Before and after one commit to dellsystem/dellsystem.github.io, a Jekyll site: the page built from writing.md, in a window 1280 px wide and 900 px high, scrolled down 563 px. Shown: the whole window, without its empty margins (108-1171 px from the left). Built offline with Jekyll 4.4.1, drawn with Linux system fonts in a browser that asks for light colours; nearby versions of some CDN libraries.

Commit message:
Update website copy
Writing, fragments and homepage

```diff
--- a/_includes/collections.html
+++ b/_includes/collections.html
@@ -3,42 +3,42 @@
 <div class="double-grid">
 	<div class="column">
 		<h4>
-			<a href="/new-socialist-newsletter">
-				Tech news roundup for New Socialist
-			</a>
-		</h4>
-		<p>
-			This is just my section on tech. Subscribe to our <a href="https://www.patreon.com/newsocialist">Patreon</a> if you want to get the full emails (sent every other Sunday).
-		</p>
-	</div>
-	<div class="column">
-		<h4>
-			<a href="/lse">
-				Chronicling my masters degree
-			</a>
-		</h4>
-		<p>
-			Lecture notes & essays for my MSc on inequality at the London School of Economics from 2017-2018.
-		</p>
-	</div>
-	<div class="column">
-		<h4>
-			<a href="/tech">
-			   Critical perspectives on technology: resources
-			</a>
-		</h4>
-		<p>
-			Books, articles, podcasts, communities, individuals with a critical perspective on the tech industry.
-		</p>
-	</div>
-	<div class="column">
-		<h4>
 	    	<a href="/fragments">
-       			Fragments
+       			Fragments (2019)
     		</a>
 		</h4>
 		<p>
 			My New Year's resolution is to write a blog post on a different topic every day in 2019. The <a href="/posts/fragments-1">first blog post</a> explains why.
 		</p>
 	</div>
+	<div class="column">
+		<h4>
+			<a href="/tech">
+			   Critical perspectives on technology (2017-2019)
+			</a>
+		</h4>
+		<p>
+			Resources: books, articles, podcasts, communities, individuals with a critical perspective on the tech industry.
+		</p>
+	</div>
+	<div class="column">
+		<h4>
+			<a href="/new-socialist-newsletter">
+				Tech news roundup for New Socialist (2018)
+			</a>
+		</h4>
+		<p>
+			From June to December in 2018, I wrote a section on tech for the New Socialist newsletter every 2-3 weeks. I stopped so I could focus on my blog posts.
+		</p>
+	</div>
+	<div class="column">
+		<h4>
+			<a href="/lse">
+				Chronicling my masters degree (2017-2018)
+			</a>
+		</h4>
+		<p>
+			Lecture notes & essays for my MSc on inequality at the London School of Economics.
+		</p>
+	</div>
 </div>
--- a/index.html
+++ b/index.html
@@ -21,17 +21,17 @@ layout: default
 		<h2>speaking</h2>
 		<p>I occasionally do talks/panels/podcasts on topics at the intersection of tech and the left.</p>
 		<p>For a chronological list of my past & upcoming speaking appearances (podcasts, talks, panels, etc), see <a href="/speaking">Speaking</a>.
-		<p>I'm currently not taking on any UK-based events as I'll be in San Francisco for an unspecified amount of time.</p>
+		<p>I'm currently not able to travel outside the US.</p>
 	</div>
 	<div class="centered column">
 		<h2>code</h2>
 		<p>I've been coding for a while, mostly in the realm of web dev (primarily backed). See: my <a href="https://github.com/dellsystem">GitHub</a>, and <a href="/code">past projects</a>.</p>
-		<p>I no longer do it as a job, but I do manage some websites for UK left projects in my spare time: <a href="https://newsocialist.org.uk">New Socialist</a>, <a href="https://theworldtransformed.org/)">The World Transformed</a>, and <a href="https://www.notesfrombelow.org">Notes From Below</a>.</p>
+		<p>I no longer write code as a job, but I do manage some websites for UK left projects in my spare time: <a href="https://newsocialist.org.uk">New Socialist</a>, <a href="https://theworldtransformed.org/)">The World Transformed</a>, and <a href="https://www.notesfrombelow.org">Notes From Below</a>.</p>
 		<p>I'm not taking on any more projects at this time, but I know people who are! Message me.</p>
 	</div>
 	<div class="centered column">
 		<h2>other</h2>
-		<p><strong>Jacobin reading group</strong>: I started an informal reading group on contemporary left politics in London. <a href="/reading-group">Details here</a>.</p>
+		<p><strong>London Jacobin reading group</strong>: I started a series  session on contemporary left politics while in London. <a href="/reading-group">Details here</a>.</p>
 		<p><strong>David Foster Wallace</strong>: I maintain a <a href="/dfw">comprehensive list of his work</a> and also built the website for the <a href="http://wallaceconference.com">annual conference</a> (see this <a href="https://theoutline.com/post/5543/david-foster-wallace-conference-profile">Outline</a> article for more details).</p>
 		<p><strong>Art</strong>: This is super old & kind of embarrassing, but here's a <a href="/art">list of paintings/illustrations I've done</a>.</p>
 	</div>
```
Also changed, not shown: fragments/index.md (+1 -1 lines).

§ WORK INSTRUCTION: Taking care to miss no line, set down the whole listing above exactly.

§ FINAL ANSWER:
Before and after one commit to dellsystem/dellsystem.github.io, a Jekyll site: the page built from writing.md, in a window 1280 px wide and 900 px high, scrolled down 563 px. Shown: the whole window, without its empty margins (108-1171 px from the left). Built offline with Jekyll 4.4.1, drawn with Linux system fonts in a browser that asks for light colours; nearby versions of some CDN libraries.

Commit message:
Update website copy
Writing, fragments and homepage

```diff
--- a/_includes/collections.html
+++ b/_includes/collections.html
@@ -3,42 +3,42 @@
 <div class="double-grid">
 	<div class="column">
 		<h4>
-			<a href="/new-socialist-newsletter">
-				Tech news roundup for New Socialist
-			</a>
-		</h4>
-		<p>
-			This is just my section on tech. Subscribe to our <a href="https://www.patreon.com/newsocialist">Patreon</a> if you want to get the full emails (sent every other Sunday).
-		</p>
-	</div>
-	<div class="column">
-		<h4>
-			<a href="/lse">
-				Chronicling my masters degree
-			</a>
-		</h4>
-		<p>
-			Lecture notes & essays for my MSc on inequality at the London School of Economics from 2017-2018.
-		</p>
-	</div>
-	<div class="column">
-		<h4>
-			<a href="/tech">
-			   Critical perspectives on technology: resources
-			</a>
-		</h4>
-		<p>
-			Books, articles, podcasts, communities, individuals with a critical perspective on the tech industry.
-		</p>
-	</div>
-	<div class="column">
-		<h4>
 	    	<a href="/fragments">
-       			Fragments
+       			Fragments (2019)
     		</a>
 		</h4>
 		<p>
 			My New Year's resolution is to write a blog post on a different topic every day in 2019. The <a href="/posts/fragments-1">first blog post</a> explains why.
 		</p>
 	</div>
+	<div class="column">
+		<h4>
+			<a href="/tech">
+			   Critical perspectives on technology (2017-2019)
+			</a>
+		</h4>
+		<p>
+			Resources: books, articles, podcasts, communities, individuals with a critical perspective on the tech industry.
+		</p>
+	</div>
+	<div class="column">
+		<h4>
+			<a href="/new-socialist-newsletter">
+				Tech news roundup for New Socialist (2018)
+			</a>
+		</h4>
+		<p>
+			From June to December in 2018, I wrote a section on tech for the New Socialist newsletter every 2-3 weeks. I stopped so I could focus on my blog posts.
+		</p>
+	</div>
+	<div class="column">
+		<h4>
+			<a href="/lse">
+				Chronicling my masters degree (2017-2018)
+			</a>
+		</h4>
+		<p>
+			Lecture notes & essays for my MSc on inequality at the London School of Economics.
+		</p>
+	</div>
 </div>
--- a/index.html
+++ b/index.html
@@ -21,17 +21,17 @@ layout: default
 		<h2>speaking</h2>
 		<p>I occasionally do talks/panels/podcasts on topics at the intersection of tech and the left.</p>
 		<p>For a chronological list of my past & upcoming speaking appearances (podcasts, talks, panels, etc), see <a href="/speaking">Speaking</a>.
-		<p>I'm currently not taking on any UK-based events as I'll be in San Francisco for an unspecified amount of time.</p>
+		<p>I'm currently not able to travel outside the US.</p>
 	</div>
 	<div class="centered column">
 		<h2>code</h2>
 		<p>I've been coding for a while, mostly in the realm of web dev (primarily backed). See: my <a href="https://github.com/dellsystem">GitHub</a>, and <a href="/code">past projects</a>.</p>
-		<p>I no longer do it as a job, but I do manage some websites for UK left projects in my spare time: <a href="https://newsocialist.org.uk">New Socialist</a>, <a href="https://theworldtransformed.org/)">The World Transformed</a>, and <a href="https://www.notesfrombelow.org">Notes From Below</a>.</p>
+		<p>I no longer write code as a job, but I do manage some websites for UK left projects in my spare time: <a href="https://newsocialist.org.uk">New Socialist</a>, <a href="https://theworldtransformed.org/)">The World Transformed</a>, and <a href="https://www.notesfrombelow.org">Notes From Below</a>.</p>
 		<p>I'm not taking on any more projects at this time, but I know people who are! Message me.</p>
 	</div>
 	<div class="centered column">
 		<h2>other</h2>
-		<p><strong>Jacobin reading group</strong>: I started an informal reading group on contemporary left politics in London. <a href="/reading-group">Details here</a>.</p>
+		<p><strong>London Jacobin reading group</strong>: I started a series  session on contemporary left politics while in London. <a href="/reading-group">Details here</a>.</p>
 		<p><strong>David Foster Wallace</strong>: I maintain a <a href="/dfw">comprehensive list of his work</a> and also built the website for the <a href="http://wallaceconference.com">annual conference</a> (see this <a href="https://theoutline.com/post/5543/david-foster-wallace-conference-profile">Outline</a> article for more details).</p>
 		<p><strong>Art</strong>: This is super old & kind of embarrassing, but here's a <a href="/art">list of paintings/illustrations I've done</a>.</p>
 	</div>
```
Also changed, not shown: fragments/index.md (+1 -1 lines).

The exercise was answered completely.